It was one of the most interesting stories of the MLS off-season. Juan Carlos Osorio’s abrupt departure from the Chicago Fire to the New York Red Bulls and the subsequent feud that followed. It is a feud taken up by both team’s fans and waged by the teams, well at least one team.
You see, Chicago hasn’t let it go. More to the point, the Fire’s new owner, Andrew Hauptman, hasn’t let it go. Ever since Osorio said thanks, but no thanks to staying with the Fire, Hauptman has labled the Red Bulls, and Osorio specifically, as Public Enemy No. 1 in Chicago. According to multiple sources in MLS, Hauptman has told his team officials that the Fire will not do business of any kind with the Red Bulls.

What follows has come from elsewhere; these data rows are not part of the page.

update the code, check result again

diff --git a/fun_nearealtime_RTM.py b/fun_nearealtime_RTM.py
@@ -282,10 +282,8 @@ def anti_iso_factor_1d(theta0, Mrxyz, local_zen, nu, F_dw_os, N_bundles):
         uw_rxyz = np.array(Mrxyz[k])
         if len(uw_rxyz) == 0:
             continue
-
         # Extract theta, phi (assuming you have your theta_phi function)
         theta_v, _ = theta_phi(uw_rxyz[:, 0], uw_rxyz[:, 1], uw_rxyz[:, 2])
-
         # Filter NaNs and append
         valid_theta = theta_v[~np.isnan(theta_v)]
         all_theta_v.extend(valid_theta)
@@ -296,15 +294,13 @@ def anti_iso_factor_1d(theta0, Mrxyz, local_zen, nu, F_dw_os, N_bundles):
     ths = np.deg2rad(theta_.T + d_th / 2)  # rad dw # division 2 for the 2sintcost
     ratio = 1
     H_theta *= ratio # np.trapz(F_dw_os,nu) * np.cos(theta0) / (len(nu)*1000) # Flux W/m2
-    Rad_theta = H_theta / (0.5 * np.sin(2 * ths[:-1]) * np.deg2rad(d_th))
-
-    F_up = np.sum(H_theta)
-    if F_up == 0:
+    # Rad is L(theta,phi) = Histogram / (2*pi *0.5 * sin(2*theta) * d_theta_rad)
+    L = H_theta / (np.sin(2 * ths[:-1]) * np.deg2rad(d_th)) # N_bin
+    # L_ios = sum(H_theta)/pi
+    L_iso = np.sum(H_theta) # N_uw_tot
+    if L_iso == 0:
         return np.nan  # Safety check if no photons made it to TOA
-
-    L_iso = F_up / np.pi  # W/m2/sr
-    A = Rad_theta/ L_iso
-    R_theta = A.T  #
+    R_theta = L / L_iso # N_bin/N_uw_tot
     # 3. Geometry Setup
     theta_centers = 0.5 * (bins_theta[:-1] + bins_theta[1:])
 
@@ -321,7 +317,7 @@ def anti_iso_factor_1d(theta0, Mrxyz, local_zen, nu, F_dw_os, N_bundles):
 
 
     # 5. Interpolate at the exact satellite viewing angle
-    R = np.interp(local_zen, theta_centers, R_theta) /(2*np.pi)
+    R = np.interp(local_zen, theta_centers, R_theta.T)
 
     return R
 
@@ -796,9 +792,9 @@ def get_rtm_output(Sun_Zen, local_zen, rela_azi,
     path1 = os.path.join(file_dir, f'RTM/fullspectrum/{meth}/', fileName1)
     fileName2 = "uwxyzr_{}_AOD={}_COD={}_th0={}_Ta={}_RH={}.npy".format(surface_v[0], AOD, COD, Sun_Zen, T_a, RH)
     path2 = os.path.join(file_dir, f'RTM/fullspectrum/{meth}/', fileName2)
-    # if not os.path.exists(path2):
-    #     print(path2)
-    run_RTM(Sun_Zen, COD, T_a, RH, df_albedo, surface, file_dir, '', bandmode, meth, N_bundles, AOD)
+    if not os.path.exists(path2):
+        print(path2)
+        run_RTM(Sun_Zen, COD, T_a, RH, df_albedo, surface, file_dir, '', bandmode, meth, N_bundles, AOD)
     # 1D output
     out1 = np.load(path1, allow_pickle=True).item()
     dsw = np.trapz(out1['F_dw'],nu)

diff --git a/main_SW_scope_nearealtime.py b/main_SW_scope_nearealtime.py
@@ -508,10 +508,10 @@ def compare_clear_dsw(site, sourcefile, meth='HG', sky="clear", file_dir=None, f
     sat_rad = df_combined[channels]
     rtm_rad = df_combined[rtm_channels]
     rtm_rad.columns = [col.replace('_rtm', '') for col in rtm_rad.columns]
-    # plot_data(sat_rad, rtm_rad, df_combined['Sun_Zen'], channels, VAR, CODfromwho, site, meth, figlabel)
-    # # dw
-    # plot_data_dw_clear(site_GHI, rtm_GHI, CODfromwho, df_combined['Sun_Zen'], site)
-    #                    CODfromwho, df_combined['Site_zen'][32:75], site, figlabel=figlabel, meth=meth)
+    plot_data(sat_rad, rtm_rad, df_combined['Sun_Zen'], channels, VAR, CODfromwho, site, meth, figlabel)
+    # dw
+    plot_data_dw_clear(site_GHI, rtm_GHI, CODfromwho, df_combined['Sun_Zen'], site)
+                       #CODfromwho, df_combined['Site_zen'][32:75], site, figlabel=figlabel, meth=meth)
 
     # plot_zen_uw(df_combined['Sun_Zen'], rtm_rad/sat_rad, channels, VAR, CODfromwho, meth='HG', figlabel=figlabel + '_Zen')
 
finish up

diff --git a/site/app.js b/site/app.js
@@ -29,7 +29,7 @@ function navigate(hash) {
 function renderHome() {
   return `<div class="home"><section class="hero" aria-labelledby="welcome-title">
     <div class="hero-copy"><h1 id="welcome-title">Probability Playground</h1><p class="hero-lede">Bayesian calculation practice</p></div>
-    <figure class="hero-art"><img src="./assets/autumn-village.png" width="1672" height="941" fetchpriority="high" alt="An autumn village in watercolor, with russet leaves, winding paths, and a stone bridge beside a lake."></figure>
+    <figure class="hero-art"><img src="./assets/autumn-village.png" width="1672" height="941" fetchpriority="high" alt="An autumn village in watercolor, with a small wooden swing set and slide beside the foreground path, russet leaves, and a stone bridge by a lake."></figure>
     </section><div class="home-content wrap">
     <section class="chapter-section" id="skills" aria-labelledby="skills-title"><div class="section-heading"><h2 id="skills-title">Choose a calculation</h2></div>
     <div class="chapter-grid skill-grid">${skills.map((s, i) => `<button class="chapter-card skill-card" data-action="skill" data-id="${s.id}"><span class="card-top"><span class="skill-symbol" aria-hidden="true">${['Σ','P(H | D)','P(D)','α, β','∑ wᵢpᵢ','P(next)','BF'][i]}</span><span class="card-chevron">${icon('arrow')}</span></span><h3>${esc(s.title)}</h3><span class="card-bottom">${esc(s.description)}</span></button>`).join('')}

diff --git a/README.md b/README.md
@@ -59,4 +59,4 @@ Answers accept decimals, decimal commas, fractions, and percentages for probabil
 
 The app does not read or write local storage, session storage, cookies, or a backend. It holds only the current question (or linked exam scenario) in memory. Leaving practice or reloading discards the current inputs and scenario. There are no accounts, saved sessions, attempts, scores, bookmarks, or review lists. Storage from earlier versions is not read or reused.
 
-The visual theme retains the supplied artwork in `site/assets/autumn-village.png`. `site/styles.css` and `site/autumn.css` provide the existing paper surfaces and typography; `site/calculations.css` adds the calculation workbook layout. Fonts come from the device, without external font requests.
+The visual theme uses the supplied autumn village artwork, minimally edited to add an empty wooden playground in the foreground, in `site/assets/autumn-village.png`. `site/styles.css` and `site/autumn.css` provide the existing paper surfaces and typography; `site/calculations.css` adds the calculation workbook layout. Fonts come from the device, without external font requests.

While this shouldn’t come as that much of a surprise, Hauptman’s recent public declarations about his contempt for Osorio’s departure have kicked up some embers on a flame that looked like it might fade. However, in his attempt to discredit Osorio and portray him as a villain to a Fire fanbase that already thinks Osorio is the devil, Hauptman has opened the door to providing a clearer, and more accurate description of the circumstances surrounding Osorio departure from Chicago.
In multiple profiles on Hauptman written in Chicago newspapers recently, the Fire owner made reference to a clause in Osorio’s contract with the Fire that would have allowed Osorio to leave his job. In neither case did Hauptman bother to point out that the fact that Osorio did not exercise that option, and in fact, helped the Fire secure a compensation package that was higher than any paid for a departing coach in the history of MLS.
Yes, you read that right. Osorio’s contract with the Fire included a clause that would have allowed him to resign, and after 30 days, he would have been free to take a position with any other team in the world, MLS or otherwise. The poorly-constructed contract, which came courtesy of Chicago’s previous owners AEG, left the door open for Osorio to walk away.
After initially being denied permission to speak with the Red Bulls about the job vacated by former coach Bruce Arena, Osorio used the escape clause as a bargaining tool. What started as a mild interest in the Red Bulls position turned into a strong desire to leave Chicago as Hauptman’s handling of the situation left Osorio eager to leave the club. With the escape clause as the ideal bargaining chip, Osorio made it clear to Chicago. Either the Fire let him interview with the Red Bulls and let the Red Bulls pay compensation if they hired him, or he would walk away and Chicago would receive nothing upon him being hired by the Red Bulls.
The Fire relented and eventually negotiated a considerable compensation package with the Red Bulls that included cash (which some sources put at approximately $500,000), a major allocation ($300,000) and the Red Bulls first-round draft pick. A hefty price and a price that would not have been paid if Osorio had not felt a sense of obligation to see Chicago compensated.
Chicago accepted that compensation from the Red Bulls, but that didn’t stop the Fire, and specifically Hauptman, from pressing the league to investigate the Red Bulls for tampering. According to sources, MLS proceeded with an investigation, interviewing several of the parties involved in Osorio’s move to the Red Bulls. The league never did penalize the Red Bulls for the alledged tampering.
Perhaps the most ironic aspect of Chicago’s bitterness regarding Osorio’s departure is the fact that the circumstances surrounding the Fire’s courtship of Osorio from Colombian club Millonarios were just as, if not more, questionable than Osorio’s departure to the Red Bull. According to sources, Fire president John Guppy traveled to Colombia to meet with Osorio and watch his training sessions without ever speaking to anybody at Millonarios (and also spoke to Osorio about the Fire head coaching job before he had even fired Dave Sarachan). The Fire never asked for permission to speak to Osorio while he was still Millonarios coach nor did Chicago offer any compensation when Osorio was let out of his contract by Millonarios.
Not exactly the actions of a club that should be crying foul about tampering now, are they? If anything, some would call Osorio’s subsequent departure from the Fire to the Red Bulls a touch of karma. I know Millonarios fans would.
So what now? There is no what now, not when it comes to the Fire and Red Bulls. There is merely contempt and anymosity and while there is nothing wrong with a good old soccer feud, there is just something wrong about a feud not born out of on-field battles, but off-field disputes.